(DIRECTIONS FOR THIS TASK):
Every line below that holds the word "README" must be listed.

[Dataset entries]
____
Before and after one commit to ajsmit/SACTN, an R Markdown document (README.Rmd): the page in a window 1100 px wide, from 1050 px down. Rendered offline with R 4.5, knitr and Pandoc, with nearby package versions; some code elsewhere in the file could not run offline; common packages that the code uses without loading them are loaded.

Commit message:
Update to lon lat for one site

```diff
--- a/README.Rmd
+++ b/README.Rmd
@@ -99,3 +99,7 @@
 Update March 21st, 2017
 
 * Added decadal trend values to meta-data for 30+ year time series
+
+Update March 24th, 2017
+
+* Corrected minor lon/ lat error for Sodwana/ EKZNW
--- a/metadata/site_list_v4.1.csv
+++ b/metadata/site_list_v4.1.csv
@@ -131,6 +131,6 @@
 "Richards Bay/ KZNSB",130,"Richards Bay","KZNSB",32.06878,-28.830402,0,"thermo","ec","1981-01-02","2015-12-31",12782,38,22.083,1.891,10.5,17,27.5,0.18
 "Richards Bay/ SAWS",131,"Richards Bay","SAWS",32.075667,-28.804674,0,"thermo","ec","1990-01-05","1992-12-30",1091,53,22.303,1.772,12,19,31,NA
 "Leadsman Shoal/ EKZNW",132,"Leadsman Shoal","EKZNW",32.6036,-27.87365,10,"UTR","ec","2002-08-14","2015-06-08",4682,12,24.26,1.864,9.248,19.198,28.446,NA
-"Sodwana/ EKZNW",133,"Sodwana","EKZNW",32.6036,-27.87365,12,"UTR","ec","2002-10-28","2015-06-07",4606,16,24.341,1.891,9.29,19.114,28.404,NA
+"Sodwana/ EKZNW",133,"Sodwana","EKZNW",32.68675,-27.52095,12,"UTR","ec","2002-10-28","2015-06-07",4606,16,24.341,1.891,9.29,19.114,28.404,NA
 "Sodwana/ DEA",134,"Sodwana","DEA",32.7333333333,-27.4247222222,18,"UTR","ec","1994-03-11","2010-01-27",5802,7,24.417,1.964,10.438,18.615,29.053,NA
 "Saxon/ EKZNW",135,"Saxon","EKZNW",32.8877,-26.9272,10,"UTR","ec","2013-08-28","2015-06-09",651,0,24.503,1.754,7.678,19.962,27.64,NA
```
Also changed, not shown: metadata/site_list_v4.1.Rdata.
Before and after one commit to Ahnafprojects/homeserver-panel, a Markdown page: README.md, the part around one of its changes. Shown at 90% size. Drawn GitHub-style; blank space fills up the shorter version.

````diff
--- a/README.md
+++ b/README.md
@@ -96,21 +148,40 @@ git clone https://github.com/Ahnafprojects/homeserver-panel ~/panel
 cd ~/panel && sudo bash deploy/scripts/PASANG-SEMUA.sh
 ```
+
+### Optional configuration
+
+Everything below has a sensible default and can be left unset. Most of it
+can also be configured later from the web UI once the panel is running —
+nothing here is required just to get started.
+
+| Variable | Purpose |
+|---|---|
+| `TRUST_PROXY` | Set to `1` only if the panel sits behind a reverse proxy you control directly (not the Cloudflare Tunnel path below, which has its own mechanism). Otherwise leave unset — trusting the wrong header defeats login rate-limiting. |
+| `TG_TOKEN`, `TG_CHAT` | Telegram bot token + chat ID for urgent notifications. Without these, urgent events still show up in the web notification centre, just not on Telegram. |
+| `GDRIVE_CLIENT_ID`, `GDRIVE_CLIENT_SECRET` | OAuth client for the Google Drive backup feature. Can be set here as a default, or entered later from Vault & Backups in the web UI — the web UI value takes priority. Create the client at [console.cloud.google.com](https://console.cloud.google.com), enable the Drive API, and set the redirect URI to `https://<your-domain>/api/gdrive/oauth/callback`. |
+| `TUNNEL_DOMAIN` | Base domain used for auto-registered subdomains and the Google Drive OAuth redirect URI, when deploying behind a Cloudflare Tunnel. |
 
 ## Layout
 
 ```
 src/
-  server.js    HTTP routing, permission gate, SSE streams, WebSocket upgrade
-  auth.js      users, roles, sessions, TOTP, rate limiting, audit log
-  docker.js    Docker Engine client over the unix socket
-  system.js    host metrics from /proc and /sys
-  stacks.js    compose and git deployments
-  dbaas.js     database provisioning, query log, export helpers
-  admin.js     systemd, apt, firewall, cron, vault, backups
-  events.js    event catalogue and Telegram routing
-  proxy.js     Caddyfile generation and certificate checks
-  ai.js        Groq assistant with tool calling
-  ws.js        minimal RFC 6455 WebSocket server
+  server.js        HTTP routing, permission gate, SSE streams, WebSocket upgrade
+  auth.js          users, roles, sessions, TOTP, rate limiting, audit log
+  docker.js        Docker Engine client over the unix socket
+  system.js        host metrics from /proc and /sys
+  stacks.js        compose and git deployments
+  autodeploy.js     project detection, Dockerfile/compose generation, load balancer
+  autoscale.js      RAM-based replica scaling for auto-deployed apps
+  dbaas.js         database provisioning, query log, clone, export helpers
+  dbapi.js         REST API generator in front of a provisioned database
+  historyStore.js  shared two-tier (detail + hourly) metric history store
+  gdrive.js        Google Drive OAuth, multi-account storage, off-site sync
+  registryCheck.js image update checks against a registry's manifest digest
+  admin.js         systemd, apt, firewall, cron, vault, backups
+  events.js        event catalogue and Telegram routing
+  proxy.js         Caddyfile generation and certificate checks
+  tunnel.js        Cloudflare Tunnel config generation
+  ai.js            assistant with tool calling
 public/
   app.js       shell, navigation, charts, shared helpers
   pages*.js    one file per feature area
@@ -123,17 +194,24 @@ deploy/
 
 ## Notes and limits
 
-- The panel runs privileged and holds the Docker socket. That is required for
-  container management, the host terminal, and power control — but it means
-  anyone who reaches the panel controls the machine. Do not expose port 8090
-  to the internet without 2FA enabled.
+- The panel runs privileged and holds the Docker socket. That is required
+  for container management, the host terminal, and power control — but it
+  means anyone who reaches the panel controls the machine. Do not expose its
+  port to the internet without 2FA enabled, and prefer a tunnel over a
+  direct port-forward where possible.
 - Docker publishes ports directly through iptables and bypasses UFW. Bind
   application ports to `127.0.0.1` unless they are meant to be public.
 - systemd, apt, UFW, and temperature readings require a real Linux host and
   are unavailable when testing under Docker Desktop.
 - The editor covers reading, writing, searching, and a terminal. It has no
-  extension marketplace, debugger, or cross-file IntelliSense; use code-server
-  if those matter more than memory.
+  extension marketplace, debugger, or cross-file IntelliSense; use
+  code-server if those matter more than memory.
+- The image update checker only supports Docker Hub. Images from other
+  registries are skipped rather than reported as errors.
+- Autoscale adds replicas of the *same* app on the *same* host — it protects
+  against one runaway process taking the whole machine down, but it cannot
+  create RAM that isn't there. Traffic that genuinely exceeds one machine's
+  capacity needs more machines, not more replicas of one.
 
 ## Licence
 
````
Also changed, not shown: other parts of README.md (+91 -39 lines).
____
(EXERCISE SOLUTION):
Before and after one commit to ajsmit/SACTN, an R Markdown document (README.Rmd): the page in a window 1100 px wide, from 1050 px down. Rendered offline with R 4.5, knitr and Pandoc, with nearby package versions; some code elsewhere in the file could not run offline; common packages that the code uses without loading them are loaded.
--- a/README.Rmd
+++ b/README.Rmd
Before and after one commit to Ahnafprojects/homeserver-panel, a Markdown page: README.md, the part around one of its changes. Shown at 90% size. Drawn GitHub-style; blank space fills up the shorter version.
--- a/README.md
+++ b/README.md
Also changed, not shown: other parts of README.md (+91 -39 lines).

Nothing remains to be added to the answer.